_What is required_:
From the entries below, copy each line in which the word "reward" occurs.
____ Record excerpts
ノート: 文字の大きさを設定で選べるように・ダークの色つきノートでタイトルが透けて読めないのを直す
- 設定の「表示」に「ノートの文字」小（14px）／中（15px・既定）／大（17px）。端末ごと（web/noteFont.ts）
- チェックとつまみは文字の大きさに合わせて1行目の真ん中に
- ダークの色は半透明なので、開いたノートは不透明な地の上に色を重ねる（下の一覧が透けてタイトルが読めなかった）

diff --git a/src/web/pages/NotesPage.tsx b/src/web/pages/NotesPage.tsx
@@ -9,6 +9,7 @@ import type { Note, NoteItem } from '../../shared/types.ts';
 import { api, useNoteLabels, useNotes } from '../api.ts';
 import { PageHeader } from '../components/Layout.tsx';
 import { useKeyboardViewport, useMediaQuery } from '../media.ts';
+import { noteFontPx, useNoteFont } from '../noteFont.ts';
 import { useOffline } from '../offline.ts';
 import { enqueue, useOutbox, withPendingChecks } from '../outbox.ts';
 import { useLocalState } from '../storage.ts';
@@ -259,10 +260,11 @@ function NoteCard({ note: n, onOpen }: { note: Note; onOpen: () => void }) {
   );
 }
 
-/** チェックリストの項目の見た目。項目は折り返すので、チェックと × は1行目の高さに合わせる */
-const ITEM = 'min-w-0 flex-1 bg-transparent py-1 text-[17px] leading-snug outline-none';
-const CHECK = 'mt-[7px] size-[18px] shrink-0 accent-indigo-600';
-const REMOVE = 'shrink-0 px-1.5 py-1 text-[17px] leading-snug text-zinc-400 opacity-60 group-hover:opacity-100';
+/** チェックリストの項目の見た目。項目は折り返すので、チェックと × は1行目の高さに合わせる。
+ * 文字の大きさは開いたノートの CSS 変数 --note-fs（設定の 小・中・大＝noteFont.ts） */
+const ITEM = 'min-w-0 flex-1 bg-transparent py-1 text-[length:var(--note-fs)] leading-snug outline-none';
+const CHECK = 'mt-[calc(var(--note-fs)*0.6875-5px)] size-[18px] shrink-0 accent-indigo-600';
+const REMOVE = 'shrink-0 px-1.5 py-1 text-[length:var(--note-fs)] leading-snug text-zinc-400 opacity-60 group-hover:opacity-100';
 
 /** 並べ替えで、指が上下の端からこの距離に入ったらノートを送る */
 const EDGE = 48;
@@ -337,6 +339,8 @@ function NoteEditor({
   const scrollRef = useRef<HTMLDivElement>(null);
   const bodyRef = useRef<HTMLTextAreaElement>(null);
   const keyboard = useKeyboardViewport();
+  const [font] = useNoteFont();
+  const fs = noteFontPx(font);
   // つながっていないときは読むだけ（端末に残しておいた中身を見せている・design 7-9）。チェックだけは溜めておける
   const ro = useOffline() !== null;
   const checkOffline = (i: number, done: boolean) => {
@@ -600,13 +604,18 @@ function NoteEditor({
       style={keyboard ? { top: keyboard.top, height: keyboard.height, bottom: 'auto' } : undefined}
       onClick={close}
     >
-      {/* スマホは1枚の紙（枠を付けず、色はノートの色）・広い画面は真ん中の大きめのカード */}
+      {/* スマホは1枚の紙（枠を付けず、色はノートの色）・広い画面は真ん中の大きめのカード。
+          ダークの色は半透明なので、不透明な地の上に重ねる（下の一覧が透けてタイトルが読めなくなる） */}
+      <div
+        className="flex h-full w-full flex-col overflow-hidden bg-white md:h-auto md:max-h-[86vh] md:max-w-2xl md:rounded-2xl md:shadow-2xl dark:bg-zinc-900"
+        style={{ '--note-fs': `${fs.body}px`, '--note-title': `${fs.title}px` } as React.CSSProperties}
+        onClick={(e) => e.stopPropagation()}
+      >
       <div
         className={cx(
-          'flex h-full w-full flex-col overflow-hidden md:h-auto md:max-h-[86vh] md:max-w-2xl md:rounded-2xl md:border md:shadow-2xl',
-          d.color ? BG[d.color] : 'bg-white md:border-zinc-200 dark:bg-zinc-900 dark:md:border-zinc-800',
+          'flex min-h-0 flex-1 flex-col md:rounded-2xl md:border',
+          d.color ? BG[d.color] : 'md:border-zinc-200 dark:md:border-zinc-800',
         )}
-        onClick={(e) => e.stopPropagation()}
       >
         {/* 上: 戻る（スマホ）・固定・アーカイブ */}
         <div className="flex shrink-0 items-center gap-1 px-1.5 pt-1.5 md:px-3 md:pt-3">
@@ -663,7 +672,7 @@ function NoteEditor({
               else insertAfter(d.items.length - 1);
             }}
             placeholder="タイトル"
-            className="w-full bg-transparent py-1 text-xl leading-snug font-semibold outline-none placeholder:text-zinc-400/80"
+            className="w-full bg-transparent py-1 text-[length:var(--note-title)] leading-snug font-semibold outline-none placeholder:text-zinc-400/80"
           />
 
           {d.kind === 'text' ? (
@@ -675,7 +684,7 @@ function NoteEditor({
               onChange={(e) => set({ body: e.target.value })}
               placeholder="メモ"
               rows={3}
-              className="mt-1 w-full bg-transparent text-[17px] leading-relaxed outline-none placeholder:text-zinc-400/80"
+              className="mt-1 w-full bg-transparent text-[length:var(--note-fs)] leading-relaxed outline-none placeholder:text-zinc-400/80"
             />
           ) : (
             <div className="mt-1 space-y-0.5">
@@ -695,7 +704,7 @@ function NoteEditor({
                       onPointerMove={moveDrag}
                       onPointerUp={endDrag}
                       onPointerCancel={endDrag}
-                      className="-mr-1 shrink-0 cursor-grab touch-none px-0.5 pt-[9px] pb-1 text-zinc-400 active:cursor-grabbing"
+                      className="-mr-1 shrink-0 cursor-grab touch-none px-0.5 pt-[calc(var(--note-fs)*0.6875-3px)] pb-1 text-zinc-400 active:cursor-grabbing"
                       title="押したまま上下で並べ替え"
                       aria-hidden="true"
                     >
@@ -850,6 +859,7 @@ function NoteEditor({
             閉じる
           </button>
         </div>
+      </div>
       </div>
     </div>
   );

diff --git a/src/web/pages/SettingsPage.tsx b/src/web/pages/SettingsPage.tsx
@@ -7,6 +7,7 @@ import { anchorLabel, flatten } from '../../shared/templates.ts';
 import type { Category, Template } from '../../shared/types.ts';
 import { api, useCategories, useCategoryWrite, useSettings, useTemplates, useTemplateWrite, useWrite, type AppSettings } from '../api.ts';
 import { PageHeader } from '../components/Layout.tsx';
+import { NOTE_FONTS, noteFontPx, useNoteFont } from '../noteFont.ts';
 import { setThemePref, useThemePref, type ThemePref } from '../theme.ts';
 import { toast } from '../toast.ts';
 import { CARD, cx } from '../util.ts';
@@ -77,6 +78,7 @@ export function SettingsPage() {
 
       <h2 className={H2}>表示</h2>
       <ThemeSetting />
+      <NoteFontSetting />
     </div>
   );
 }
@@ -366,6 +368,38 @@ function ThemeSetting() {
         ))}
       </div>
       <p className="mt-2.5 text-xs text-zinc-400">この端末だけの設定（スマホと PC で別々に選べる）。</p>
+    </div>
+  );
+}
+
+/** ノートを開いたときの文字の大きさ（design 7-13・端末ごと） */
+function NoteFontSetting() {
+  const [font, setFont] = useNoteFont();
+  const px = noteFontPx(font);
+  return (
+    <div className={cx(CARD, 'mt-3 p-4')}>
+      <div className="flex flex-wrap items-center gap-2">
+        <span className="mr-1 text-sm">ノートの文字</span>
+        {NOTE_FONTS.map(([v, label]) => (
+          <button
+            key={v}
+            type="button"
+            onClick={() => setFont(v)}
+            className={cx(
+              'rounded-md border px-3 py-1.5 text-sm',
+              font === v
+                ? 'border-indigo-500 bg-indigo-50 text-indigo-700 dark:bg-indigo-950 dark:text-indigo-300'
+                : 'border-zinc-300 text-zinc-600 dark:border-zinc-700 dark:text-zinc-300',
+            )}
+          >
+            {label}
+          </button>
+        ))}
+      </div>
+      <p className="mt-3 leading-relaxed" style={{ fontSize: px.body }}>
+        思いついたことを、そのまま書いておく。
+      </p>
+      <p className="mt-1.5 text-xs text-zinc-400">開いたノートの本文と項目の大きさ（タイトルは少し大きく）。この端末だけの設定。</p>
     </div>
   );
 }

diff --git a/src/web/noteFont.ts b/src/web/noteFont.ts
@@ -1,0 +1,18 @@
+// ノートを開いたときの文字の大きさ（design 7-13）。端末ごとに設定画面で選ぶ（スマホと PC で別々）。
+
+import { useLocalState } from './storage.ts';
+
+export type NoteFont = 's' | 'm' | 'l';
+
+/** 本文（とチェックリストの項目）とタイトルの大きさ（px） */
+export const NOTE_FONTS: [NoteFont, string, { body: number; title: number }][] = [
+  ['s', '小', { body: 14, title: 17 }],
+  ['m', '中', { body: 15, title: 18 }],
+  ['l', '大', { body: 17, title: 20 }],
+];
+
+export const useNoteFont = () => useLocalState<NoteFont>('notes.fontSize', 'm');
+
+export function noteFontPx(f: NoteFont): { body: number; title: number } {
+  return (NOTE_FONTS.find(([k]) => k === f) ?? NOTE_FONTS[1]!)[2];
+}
________
____ Record excerpts
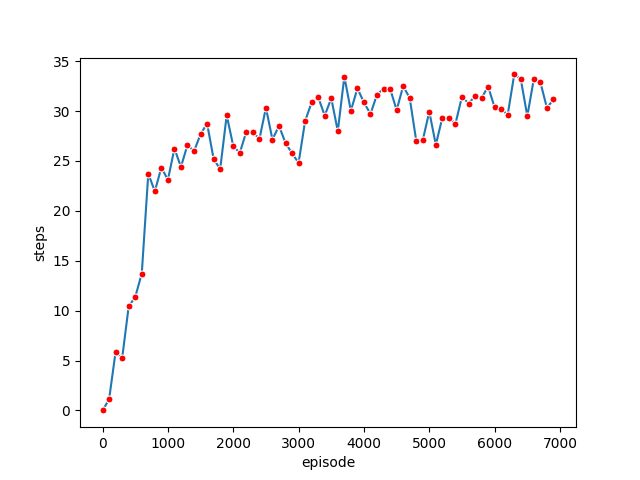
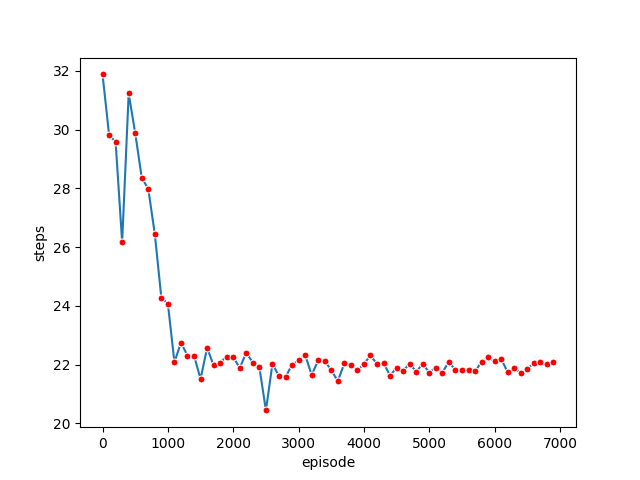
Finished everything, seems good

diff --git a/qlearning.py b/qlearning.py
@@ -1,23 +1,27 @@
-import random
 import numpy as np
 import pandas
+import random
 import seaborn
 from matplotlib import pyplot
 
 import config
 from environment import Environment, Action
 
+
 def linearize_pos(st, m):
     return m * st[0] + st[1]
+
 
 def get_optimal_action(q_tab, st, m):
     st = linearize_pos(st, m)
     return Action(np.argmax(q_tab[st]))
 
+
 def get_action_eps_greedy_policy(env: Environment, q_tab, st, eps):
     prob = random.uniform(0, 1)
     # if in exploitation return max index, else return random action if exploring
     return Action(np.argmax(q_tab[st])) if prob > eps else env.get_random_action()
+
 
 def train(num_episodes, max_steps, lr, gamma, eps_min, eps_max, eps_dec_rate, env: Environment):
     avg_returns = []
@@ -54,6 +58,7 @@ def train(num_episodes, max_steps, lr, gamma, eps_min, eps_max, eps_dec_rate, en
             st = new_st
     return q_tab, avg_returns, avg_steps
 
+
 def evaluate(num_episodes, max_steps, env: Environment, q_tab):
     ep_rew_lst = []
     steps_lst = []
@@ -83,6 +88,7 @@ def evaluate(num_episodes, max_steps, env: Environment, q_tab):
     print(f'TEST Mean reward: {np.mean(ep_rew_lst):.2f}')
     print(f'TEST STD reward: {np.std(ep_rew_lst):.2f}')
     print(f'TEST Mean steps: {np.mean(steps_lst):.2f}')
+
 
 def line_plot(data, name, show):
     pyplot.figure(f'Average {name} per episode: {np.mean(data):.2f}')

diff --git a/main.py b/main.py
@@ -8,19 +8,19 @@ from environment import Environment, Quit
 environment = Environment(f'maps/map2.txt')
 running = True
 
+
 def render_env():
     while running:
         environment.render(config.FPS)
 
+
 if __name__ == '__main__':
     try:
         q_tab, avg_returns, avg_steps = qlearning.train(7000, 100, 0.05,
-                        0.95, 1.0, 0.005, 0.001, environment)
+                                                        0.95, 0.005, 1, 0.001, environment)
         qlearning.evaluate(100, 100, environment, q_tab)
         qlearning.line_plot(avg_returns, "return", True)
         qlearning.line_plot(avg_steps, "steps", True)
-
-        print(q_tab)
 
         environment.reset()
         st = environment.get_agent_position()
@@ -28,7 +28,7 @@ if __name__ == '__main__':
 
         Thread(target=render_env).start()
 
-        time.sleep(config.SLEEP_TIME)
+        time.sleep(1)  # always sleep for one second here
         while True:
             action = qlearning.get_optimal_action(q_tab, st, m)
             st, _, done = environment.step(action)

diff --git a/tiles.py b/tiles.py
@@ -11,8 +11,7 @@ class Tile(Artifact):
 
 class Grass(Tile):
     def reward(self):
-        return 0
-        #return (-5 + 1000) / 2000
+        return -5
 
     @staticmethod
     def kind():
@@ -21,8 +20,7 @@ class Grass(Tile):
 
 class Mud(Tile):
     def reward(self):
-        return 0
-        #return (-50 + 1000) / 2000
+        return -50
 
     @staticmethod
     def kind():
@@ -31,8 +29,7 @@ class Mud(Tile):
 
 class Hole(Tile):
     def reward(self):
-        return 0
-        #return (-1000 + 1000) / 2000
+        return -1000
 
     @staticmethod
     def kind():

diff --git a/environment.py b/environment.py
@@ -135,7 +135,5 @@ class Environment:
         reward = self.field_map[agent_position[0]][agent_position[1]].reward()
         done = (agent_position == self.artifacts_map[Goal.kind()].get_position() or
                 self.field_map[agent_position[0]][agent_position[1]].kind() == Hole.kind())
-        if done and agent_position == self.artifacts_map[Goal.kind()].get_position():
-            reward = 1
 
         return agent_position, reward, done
________
____ Record excerpts
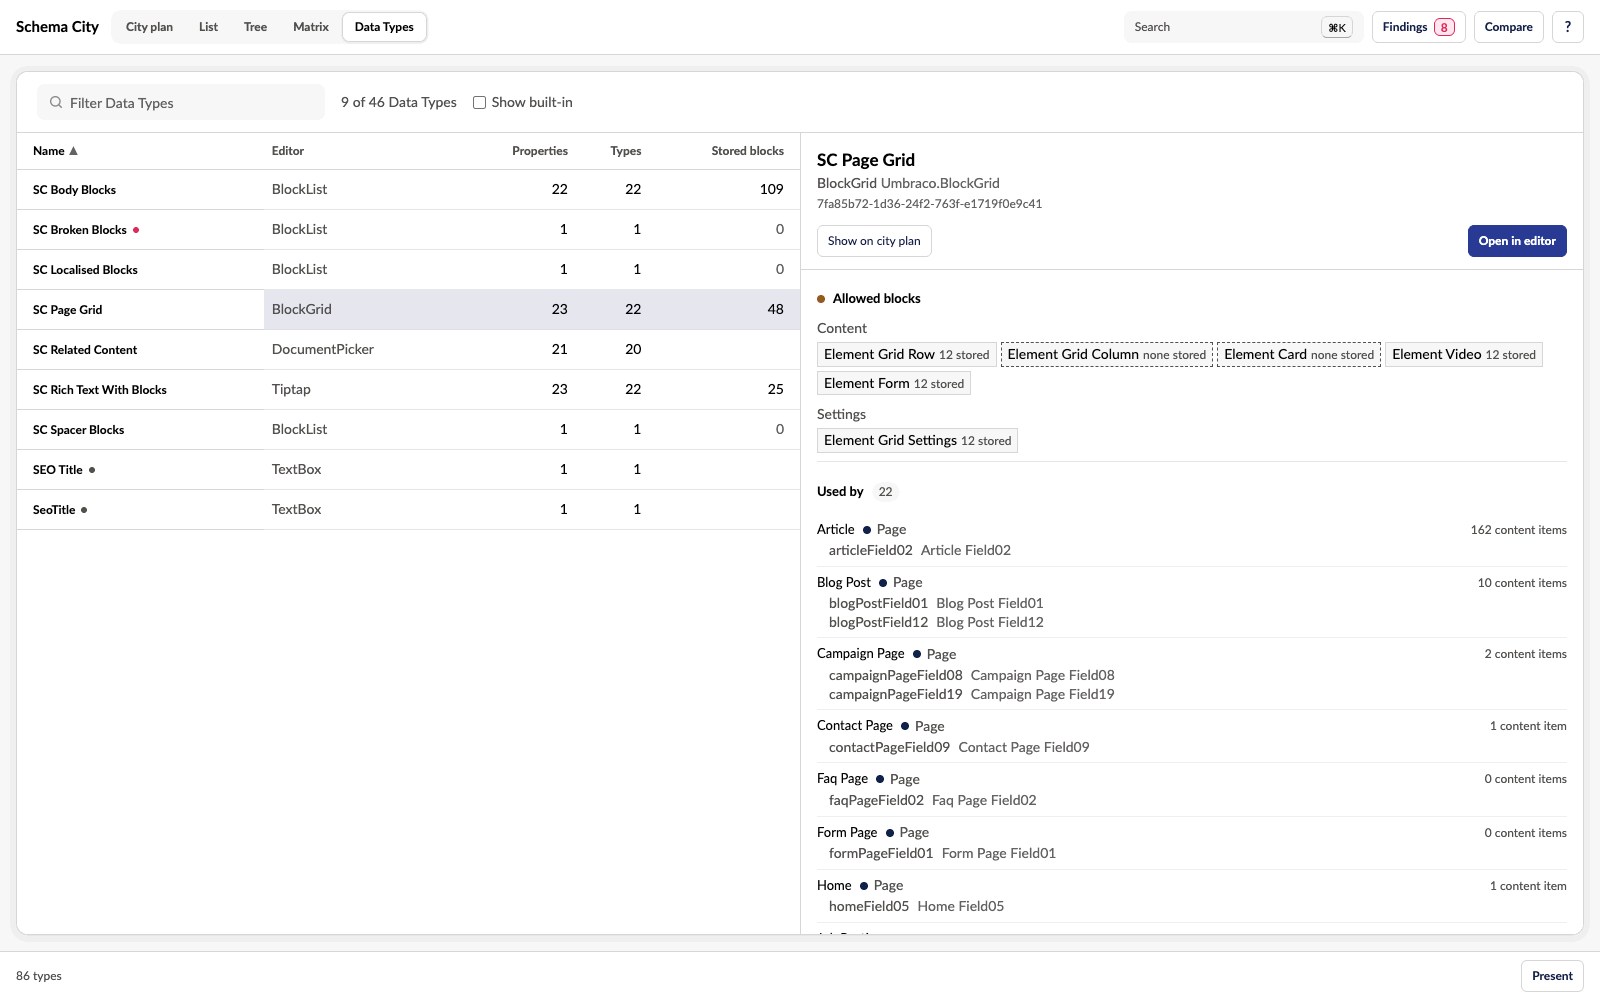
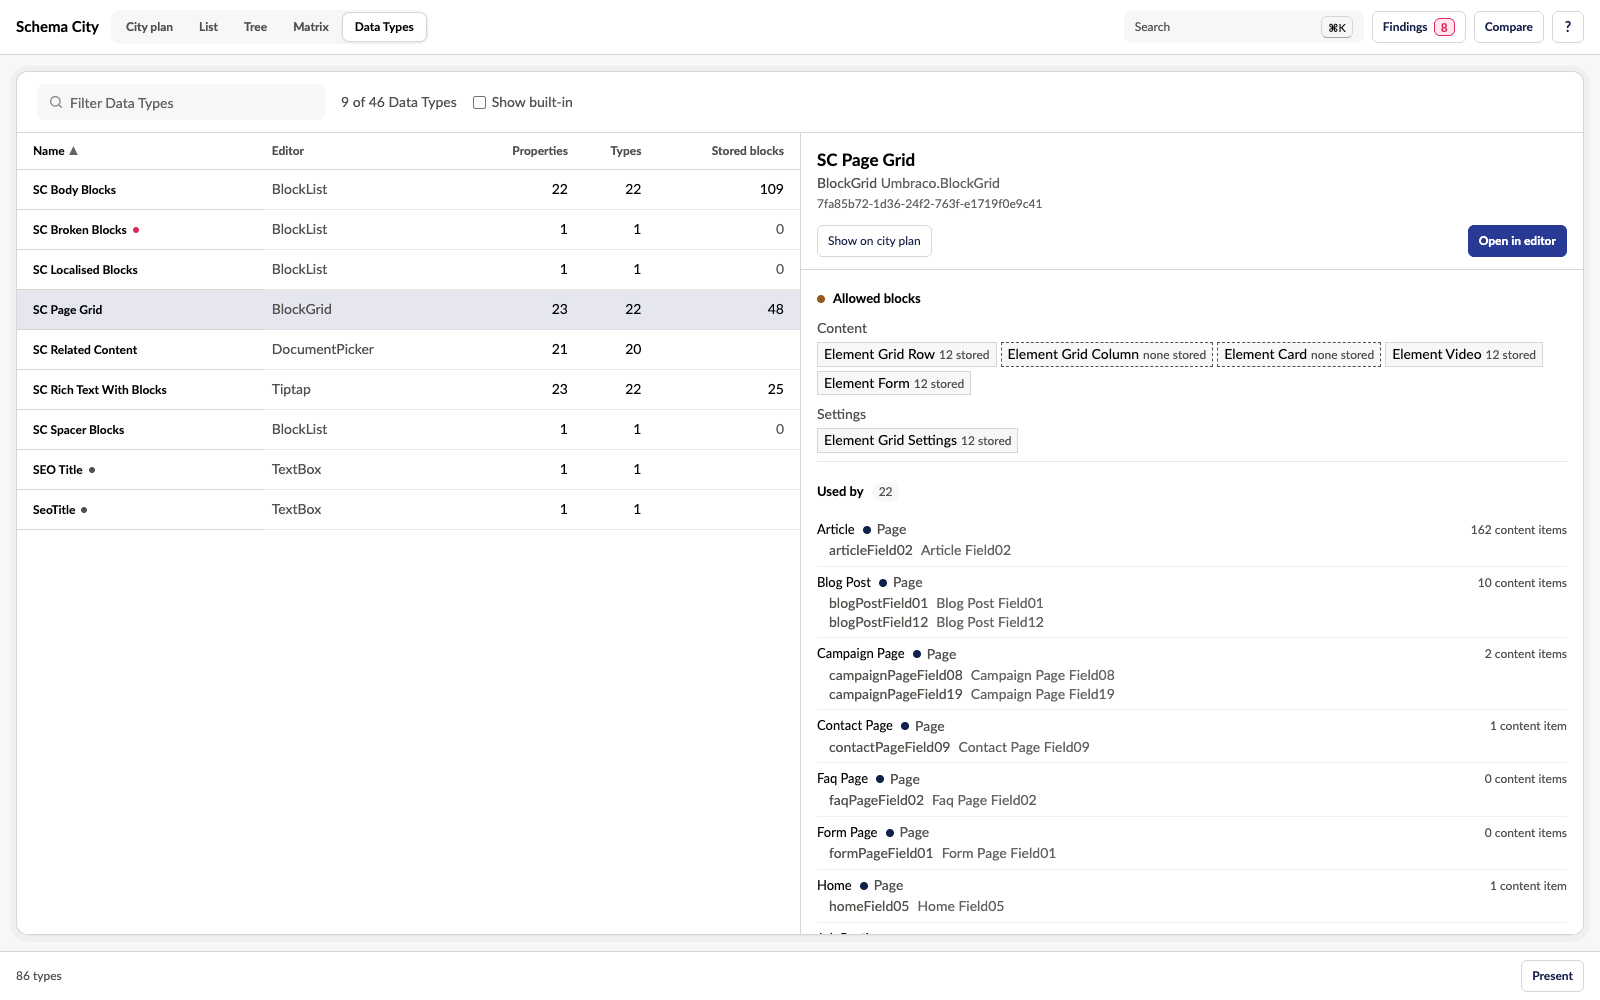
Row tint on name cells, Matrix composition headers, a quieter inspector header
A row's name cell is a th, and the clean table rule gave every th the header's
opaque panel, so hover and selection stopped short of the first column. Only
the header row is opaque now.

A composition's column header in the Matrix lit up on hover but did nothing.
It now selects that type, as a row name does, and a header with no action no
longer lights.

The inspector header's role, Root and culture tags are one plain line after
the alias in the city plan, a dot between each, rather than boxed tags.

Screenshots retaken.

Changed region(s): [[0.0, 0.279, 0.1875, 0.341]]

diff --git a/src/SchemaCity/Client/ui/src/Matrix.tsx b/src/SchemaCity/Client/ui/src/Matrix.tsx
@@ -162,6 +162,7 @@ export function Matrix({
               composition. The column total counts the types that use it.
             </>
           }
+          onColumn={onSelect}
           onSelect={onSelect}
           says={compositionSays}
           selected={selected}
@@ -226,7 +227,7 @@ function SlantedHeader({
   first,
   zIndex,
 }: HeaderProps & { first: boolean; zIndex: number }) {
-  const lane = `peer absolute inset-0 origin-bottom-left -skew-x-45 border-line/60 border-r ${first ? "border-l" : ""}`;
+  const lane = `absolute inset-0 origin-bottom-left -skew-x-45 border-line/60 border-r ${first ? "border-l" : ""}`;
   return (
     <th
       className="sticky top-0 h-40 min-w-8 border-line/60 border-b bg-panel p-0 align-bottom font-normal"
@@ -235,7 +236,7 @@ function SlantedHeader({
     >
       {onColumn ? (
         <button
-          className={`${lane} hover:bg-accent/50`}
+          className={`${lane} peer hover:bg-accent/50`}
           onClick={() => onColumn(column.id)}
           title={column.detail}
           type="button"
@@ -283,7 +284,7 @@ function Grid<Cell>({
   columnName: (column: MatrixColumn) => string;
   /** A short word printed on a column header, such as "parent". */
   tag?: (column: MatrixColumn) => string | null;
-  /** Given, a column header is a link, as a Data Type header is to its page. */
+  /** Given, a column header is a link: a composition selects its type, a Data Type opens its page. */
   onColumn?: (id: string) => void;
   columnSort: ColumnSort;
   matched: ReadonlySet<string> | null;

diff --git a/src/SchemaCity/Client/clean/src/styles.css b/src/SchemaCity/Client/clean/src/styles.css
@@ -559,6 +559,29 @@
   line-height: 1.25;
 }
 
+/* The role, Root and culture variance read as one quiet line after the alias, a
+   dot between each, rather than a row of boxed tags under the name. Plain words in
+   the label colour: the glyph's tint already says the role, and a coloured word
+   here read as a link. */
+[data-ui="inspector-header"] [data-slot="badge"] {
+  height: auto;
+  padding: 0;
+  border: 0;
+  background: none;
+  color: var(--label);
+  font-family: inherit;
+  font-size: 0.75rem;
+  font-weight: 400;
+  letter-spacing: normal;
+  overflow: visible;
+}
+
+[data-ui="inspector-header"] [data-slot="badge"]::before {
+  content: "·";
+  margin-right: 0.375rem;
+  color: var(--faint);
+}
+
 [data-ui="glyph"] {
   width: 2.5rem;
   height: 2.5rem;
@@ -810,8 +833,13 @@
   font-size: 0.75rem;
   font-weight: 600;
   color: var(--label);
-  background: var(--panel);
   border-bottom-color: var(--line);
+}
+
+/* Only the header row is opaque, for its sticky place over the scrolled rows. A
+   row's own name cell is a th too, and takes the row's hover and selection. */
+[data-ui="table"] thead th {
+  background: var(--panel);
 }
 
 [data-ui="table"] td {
________
_Response for this exercise_:
     print(f'TEST Mean reward: {np.mean(ep_rew_lst):.2f}')
     print(f'TEST STD reward: {np.std(ep_rew_lst):.2f}')
     def reward(self):
     def reward(self):
     def reward(self):
         reward = self.field_map[agent_position[0]][agent_position[1]].reward()
-            reward = 1
         return agent_position, reward, done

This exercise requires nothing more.